- _To do_: Every line below that has the string "media" needs to be copied.

- _Given data_:
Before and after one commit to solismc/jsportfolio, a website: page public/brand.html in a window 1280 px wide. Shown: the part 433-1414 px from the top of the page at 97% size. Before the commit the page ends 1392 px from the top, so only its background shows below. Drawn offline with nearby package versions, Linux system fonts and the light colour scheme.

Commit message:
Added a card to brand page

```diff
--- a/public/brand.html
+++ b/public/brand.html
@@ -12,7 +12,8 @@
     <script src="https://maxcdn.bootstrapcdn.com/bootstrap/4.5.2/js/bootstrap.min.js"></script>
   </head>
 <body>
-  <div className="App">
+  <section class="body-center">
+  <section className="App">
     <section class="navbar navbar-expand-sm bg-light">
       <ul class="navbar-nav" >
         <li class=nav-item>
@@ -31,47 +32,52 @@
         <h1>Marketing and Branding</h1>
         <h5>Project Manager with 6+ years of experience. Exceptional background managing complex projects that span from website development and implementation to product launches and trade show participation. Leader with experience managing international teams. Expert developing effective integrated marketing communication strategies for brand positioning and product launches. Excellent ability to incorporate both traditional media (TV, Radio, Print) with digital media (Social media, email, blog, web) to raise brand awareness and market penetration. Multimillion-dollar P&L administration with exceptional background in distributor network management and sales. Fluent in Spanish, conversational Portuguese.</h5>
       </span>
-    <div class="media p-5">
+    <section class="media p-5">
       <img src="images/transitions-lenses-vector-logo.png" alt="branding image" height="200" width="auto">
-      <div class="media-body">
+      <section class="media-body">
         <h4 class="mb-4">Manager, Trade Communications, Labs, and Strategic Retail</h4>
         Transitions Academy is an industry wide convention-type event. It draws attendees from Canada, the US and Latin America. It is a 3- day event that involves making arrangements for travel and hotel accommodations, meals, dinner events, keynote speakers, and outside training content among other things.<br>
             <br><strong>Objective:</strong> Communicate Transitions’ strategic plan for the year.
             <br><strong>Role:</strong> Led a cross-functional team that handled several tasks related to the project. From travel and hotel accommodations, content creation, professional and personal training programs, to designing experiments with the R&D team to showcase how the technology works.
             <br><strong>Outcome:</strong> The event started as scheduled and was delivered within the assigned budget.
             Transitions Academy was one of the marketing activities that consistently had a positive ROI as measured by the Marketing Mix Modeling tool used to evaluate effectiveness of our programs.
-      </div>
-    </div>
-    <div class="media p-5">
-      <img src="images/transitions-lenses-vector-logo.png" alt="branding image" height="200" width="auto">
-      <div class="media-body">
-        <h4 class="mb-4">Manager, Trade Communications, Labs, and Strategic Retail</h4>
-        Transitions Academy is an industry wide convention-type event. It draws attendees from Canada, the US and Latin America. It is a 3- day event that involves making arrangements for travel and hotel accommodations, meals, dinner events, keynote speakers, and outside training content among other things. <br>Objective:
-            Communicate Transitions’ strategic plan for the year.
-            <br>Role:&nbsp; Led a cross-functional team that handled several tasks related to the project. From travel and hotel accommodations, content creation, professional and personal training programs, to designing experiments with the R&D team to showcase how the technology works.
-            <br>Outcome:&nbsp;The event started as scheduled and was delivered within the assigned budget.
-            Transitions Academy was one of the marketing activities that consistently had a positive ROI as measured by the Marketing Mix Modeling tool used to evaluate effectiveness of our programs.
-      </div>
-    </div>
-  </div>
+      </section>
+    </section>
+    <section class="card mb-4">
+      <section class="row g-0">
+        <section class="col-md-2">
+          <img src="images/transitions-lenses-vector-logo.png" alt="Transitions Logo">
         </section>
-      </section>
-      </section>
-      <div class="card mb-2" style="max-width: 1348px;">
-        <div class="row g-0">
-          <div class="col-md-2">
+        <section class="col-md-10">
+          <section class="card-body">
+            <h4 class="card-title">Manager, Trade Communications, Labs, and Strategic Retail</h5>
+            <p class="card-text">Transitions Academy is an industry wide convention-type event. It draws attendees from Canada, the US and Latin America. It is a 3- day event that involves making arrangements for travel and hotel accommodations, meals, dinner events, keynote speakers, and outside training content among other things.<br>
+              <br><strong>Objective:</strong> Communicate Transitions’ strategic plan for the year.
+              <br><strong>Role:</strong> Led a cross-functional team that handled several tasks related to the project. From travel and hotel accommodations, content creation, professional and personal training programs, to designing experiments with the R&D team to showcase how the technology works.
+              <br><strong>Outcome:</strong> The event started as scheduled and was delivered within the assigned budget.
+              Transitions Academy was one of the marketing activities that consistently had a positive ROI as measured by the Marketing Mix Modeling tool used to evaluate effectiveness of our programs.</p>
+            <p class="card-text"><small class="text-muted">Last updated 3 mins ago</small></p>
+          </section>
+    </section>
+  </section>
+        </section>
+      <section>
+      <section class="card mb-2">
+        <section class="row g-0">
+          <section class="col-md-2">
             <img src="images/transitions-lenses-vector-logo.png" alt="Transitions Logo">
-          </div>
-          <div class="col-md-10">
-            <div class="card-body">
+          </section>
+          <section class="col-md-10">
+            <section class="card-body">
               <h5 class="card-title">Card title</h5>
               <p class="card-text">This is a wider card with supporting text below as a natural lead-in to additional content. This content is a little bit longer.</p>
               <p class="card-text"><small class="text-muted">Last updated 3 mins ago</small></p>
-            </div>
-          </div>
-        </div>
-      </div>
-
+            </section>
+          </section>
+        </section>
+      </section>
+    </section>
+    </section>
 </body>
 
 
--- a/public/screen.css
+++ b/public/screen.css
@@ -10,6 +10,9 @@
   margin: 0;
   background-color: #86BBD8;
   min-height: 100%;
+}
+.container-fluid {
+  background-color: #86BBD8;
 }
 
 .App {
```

- _Output for this exercise_:
         <h5>Project Manager with 6+ years of experience. Exceptional background managing complex projects that span from website development and implementation to product launches and trade show participation. Leader with experience managing international teams. Expert developing effective integrated marketing communication strategies for brand positioning and product launches. Excellent ability to incorporate both traditional media (TV, Radio, Print) with digital media (Social media, email, blog, web) to raise brand awareness and market penetration. Multimillion-dollar P&L administration with exceptional background in distributor network management and sales. Fluent in Spanish, conversational Portuguese.</h5>
-    <div class="media p-5">
+    <section class="media p-5">
-      <div class="media-body">
+      <section class="media-body">
-    <div class="media p-5">
-      <div class="media-body">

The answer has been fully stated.